- and many other examples of technical fallacies, misconceptions and bad
practices.

Peter's point is, in effect, that if you don't know enough about
javascript and browser scripting to recognise a bad book when you see
one then maybe you should be a bit circumspect about rushing into
designing a library and dumping it on a community who have less
understanding of what they are doing than you do.

<snip>


> Basically I have been programming in Javascript on and off for
> over three years now.
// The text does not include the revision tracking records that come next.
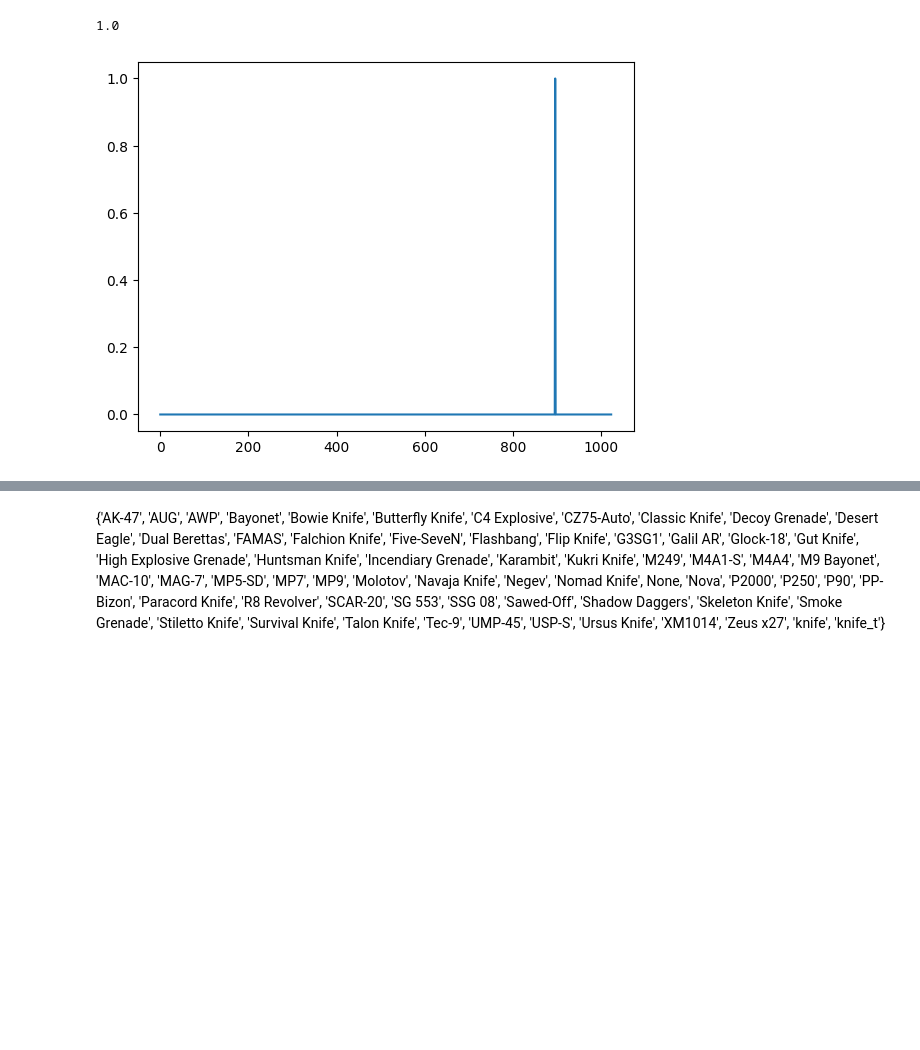
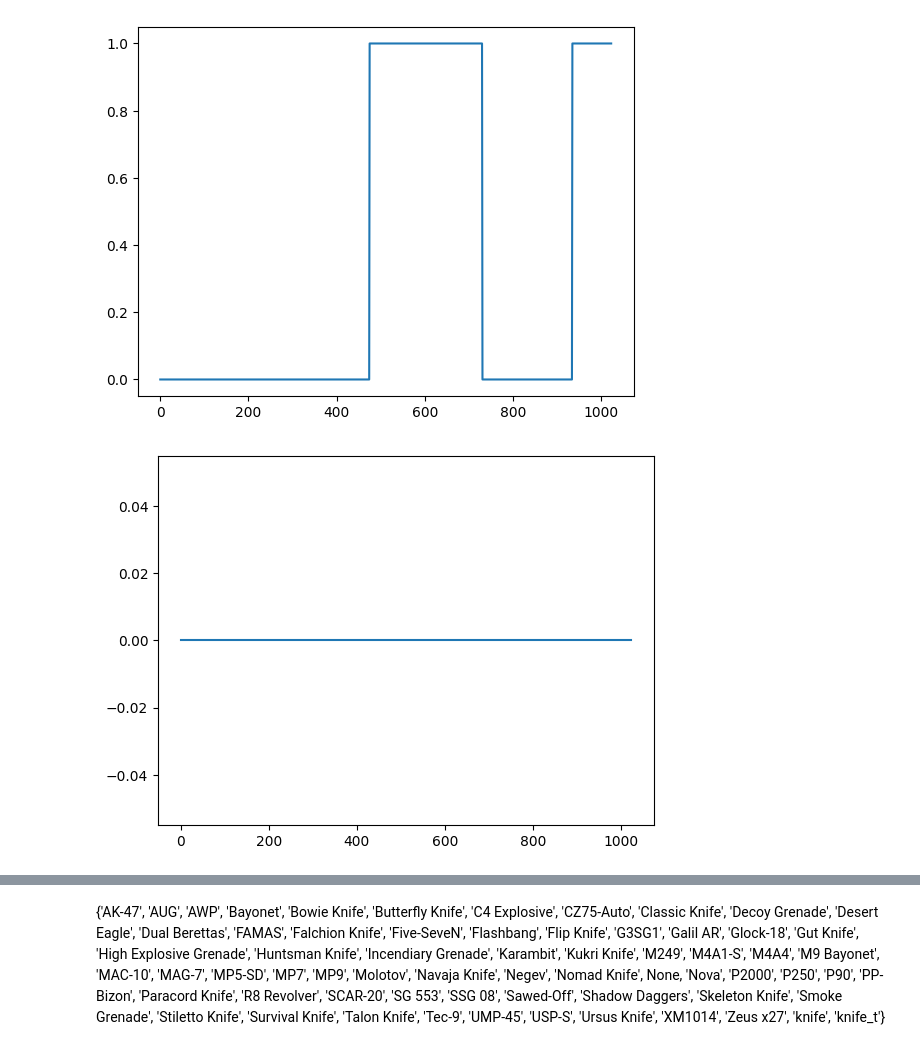
Before and after one commit to Pinkvinus/CS2_cheat_detection, a Jupyter notebook: DataConversionPipeline/pipeline_dev.ipynb, the cells around one changed output, grey strips where cells are left out. Drawn from its saved outputs; the diff is of its cells as text; code cells hidden in the pictures; blank space fills up the shorter version.

Commit message:
weapon one hot encoding done

```diff
--- a/DataConversionPipeline/pipeline_dev.ipynb
+++ b/DataConversionPipeline/pipeline_dev.ipynb
@@ -6,7 +6,7 @@ import context_window_helper as cwh
 import matplotlib.pyplot as plt
 import numpy as np
 # %%
-filepath = r"C:\Users\Gert\repos\CS2_cheat_detection\DataConversionPipeline\test_data\4"
+filepath = r"C:\Users\Gert\repos\CS2_cheat_detection\DataConversionPipeline\test_data\0"
 
 # Loading csv tick data as a pd.DataFrame
 match_ticks = pd.read_parquet(path=filepath+".parquet")
@@ -139,12 +120,24 @@ for i in range(0,len(start_ticks)):
 
     context_window["attacker_flashed"] = MDP.get_is_player_flashed(start_ticks[i], end_ticks[i], player)
     context_window["attacker_shot"] = MDP.get_attacker_shots(start_ticks[i], end_ticks[i], player, weapon_fire_idx)
-    context_window["attacker_kill"], context_window["is_kill_through_smoke"], context_window["is_kill_wallbang"], context_window["attacker_midair"] = MDP.get_attacker_kill_data(start_ticks[i], end_ticks[i], player, player_death_idx)
+    (context_window["attacker_kill"],
+     context_window["is_kill_through_smoke"],
+     context_window["is_kill_wallbang"],
+     context_window["attacker_midair"]) = MDP.get_attacker_kill_data(start_ticks[i], end_ticks[i], player, player_death_idx)
 
+    (context_window["attacker_weapon_knife"],
+     context_window["attacker_weapon_auto_rifle"],
+     context_window["attacker_weapon_semi_rifle"],
+     context_window["attacker_weapon_pistol"],
+     context_window["attacker_weapon_grenade"],
+     context_window["attacker_weapon_smg"],
+     context_window["attacker_weapon_shotgun"]) = MDP.get_attacker_weapon(start_ticks[i], end_ticks[i], player)
 
+    # context_window["victim_X"] =
     break # Remove later, currently used for testing
 
 
 # context_window
 # player_deaths
+# match_ticks
 # %% [output]
@@ -152,20 +158,38 @@ for i in range(0,len(start_ticks)):
 # %%
 # Testing to see if the delta to head values are correct. They seem to be, maybe should
 # do a custom test scenario
 
 
 # print(player_deaths.iloc[7]["weapon"])
 
 # plt.plot(context_window["attacker_pitch_head_delta"])
 # plt.plot(context_window["attacker_yaw_head_delta"])
 # plt.axvline(x=896)
 # plt.show()
 
 # plt.plot(context_window["attacker_kill"])
 # plt.show()
 
-plt.plot(context_window["attacker_midair"])
+plt.plot(context_window["attacker_weapon_knife"])
 plt.show()
+
+plt.plot(context_window["attacker_weapon_auto_rifle"])
+plt.show()
+
+plt.plot(context_window["attacker_weapon_semi_rifle"])
+plt.show()
+
+plt.plot(context_window["attacker_weapon_pistol"])
+plt.show()
+
+plt.plot(context_window["attacker_weapon_grenade"])
+plt.show()
+
+plt.plot(context_window["attacker_weapon_smg"])
+plt.show()
+
+plt.plot(context_window["attacker_weapon_shotgun"])
+plt.show()
 # %% [output]
-1.0
-[figure, old version]
+[figure, new version]
+[figure, added]
```
Also changed, not shown: parts of 3 cells of this notebook, 1 other file.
And I want my own framework and UI
> library that works hopefully on any Javascript 1.6 / ECMA3
> compilant browser, hence the questions.

Well, it will make a change for IceBrowser, Konqueror and NetFront to
get a look-in.

Richard.

Aaron Gray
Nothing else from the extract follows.